==== Records for this task

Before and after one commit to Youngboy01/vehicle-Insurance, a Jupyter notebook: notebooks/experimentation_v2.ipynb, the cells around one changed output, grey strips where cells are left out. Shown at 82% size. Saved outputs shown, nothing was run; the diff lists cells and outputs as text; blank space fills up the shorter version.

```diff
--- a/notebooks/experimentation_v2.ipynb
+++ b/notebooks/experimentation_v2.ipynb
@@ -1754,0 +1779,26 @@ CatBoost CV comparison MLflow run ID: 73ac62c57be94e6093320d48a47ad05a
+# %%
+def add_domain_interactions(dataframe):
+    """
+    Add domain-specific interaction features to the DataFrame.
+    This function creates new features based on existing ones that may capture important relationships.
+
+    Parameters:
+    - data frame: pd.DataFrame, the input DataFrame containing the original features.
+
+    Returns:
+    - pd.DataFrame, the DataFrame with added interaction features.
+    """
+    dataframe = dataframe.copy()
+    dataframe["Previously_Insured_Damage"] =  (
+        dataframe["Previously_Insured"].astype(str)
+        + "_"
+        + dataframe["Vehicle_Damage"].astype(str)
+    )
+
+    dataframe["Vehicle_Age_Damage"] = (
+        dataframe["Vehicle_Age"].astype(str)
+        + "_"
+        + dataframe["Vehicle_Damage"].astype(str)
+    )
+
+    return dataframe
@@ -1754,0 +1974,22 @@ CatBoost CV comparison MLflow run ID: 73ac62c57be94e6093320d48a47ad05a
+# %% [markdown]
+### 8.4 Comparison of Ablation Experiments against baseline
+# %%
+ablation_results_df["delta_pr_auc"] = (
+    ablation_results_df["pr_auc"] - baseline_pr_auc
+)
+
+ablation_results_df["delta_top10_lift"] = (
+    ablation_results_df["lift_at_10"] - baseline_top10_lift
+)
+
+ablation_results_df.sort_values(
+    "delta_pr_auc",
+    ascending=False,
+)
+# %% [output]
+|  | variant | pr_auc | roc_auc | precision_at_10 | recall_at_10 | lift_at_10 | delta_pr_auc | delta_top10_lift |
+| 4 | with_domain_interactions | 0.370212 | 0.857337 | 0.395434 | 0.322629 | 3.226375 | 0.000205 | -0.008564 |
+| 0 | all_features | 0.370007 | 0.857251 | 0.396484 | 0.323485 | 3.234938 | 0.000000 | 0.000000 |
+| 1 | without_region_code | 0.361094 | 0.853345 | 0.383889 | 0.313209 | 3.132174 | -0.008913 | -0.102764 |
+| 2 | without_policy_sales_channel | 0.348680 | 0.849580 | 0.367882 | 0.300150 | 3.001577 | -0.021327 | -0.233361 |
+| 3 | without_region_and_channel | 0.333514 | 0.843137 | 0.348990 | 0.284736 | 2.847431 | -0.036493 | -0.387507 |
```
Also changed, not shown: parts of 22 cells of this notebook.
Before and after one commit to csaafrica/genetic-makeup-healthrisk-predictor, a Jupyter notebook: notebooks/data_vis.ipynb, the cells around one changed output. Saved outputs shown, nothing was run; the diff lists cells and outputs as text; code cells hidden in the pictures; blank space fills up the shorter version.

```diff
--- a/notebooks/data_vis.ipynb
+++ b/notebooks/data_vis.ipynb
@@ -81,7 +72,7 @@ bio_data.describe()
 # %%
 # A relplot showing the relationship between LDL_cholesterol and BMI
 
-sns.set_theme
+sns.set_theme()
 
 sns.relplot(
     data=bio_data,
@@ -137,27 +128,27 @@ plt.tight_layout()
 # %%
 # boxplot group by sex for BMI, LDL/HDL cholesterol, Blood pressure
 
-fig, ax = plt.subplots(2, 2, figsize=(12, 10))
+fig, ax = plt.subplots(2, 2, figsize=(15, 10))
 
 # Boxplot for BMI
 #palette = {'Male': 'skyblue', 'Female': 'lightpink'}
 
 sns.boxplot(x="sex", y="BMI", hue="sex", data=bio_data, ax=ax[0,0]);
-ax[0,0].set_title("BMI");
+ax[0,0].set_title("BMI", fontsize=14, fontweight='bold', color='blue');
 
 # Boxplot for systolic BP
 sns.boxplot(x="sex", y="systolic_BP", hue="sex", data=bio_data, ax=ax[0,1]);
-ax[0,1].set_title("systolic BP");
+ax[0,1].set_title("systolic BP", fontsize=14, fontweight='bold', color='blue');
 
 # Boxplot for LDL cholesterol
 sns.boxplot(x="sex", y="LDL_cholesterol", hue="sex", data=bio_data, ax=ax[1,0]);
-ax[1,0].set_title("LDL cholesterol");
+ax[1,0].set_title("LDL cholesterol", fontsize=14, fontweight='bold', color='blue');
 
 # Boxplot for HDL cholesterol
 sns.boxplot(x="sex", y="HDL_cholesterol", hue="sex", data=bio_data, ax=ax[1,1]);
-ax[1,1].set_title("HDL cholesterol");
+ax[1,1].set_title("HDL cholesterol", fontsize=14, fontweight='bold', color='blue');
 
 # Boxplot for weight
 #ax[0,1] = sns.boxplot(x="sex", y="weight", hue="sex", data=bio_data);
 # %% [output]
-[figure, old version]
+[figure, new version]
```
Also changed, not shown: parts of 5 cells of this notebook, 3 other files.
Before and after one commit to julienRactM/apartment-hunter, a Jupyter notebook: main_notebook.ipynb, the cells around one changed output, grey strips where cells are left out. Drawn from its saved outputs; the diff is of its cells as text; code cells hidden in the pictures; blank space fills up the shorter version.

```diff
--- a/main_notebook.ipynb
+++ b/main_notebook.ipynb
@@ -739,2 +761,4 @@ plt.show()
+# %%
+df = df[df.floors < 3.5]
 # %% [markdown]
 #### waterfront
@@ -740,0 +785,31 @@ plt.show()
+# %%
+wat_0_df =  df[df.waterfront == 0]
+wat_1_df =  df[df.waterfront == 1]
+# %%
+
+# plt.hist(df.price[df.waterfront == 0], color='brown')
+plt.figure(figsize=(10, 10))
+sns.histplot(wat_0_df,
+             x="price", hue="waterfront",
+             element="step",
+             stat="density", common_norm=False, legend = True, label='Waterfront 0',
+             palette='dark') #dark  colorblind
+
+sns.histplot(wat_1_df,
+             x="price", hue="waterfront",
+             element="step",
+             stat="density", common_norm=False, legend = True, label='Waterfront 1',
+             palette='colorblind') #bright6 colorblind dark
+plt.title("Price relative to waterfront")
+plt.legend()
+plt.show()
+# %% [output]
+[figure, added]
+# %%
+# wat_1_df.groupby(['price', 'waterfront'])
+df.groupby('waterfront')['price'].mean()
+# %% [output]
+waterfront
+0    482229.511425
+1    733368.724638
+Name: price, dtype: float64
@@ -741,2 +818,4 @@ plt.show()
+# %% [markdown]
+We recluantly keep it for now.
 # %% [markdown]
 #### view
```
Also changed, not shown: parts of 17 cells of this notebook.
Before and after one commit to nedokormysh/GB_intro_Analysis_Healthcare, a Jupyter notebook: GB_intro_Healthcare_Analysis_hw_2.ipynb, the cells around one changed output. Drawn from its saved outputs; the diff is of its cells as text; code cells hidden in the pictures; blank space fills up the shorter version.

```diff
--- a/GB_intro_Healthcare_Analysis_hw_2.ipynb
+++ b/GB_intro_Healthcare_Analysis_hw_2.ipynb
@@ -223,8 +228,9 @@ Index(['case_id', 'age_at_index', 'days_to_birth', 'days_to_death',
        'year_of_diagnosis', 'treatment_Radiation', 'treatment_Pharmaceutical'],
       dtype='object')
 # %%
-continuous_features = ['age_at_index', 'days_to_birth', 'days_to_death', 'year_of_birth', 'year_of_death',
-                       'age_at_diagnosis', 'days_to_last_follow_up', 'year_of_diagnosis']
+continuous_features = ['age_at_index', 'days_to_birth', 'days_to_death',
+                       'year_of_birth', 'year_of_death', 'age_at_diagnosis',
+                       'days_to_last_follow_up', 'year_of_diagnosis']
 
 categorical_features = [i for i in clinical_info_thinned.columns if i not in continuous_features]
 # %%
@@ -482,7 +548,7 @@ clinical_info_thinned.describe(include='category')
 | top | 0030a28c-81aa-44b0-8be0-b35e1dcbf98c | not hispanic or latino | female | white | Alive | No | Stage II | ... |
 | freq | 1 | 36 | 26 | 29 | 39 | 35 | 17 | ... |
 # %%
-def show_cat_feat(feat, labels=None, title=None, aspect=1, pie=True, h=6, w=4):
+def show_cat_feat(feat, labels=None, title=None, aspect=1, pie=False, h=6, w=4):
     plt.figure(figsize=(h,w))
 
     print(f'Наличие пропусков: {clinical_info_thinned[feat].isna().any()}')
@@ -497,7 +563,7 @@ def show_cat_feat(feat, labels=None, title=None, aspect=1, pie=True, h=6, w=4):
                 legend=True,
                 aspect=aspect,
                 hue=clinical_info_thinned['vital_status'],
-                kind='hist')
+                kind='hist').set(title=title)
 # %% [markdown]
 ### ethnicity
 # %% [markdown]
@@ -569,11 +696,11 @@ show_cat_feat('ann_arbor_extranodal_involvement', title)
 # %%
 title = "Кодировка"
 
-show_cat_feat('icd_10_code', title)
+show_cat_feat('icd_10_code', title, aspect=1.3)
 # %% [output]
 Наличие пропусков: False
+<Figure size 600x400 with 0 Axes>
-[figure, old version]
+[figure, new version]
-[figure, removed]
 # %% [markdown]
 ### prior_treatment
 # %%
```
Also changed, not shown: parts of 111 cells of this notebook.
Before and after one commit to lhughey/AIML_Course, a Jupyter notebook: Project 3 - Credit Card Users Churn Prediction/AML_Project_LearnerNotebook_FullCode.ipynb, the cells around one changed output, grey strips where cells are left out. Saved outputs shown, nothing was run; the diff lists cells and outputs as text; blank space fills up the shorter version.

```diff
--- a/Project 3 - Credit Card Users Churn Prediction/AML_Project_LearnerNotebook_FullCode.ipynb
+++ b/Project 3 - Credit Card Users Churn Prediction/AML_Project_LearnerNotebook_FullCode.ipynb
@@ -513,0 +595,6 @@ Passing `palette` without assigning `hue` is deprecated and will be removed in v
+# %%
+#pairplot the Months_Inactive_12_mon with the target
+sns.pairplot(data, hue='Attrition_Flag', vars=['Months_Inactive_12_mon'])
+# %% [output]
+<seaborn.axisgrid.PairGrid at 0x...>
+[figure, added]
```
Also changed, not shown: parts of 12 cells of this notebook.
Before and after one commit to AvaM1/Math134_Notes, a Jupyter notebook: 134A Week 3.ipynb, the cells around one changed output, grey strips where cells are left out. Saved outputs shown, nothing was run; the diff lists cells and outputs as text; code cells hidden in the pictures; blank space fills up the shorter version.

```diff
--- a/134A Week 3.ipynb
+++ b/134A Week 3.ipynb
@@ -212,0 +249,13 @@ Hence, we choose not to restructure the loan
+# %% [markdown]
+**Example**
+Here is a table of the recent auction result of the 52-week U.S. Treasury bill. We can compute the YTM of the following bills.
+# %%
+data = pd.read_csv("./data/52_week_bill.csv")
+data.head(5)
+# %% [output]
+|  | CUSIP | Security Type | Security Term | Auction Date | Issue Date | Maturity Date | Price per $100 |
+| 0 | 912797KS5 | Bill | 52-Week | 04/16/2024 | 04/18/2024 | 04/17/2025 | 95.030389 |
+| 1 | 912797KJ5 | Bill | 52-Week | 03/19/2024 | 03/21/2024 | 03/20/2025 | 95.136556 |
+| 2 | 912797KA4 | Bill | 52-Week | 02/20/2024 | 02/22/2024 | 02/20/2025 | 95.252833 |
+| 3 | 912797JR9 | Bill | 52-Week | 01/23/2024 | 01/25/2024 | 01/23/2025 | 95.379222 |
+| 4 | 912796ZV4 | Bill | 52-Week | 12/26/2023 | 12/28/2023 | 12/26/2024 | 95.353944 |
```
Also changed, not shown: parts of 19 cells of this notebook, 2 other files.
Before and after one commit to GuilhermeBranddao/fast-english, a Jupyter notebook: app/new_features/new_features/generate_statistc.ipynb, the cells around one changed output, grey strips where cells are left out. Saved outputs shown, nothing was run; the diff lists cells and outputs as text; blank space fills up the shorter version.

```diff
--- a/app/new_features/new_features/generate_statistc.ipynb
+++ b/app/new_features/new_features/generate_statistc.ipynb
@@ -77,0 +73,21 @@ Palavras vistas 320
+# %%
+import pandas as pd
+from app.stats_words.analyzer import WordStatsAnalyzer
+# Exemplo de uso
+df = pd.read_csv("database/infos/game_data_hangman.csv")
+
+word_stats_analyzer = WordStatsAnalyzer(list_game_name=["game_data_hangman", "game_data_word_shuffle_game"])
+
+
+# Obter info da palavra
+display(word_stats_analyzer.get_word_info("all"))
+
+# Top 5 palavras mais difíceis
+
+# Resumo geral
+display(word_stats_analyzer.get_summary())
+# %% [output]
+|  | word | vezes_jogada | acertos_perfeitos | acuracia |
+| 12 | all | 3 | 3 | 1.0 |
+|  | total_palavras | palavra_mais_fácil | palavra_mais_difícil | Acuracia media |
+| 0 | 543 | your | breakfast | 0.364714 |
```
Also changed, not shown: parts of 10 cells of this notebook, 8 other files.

========

Your task: State the number of lines in the entries above that contain the word "fontsize", and nothing more.

Answer to the problem: 4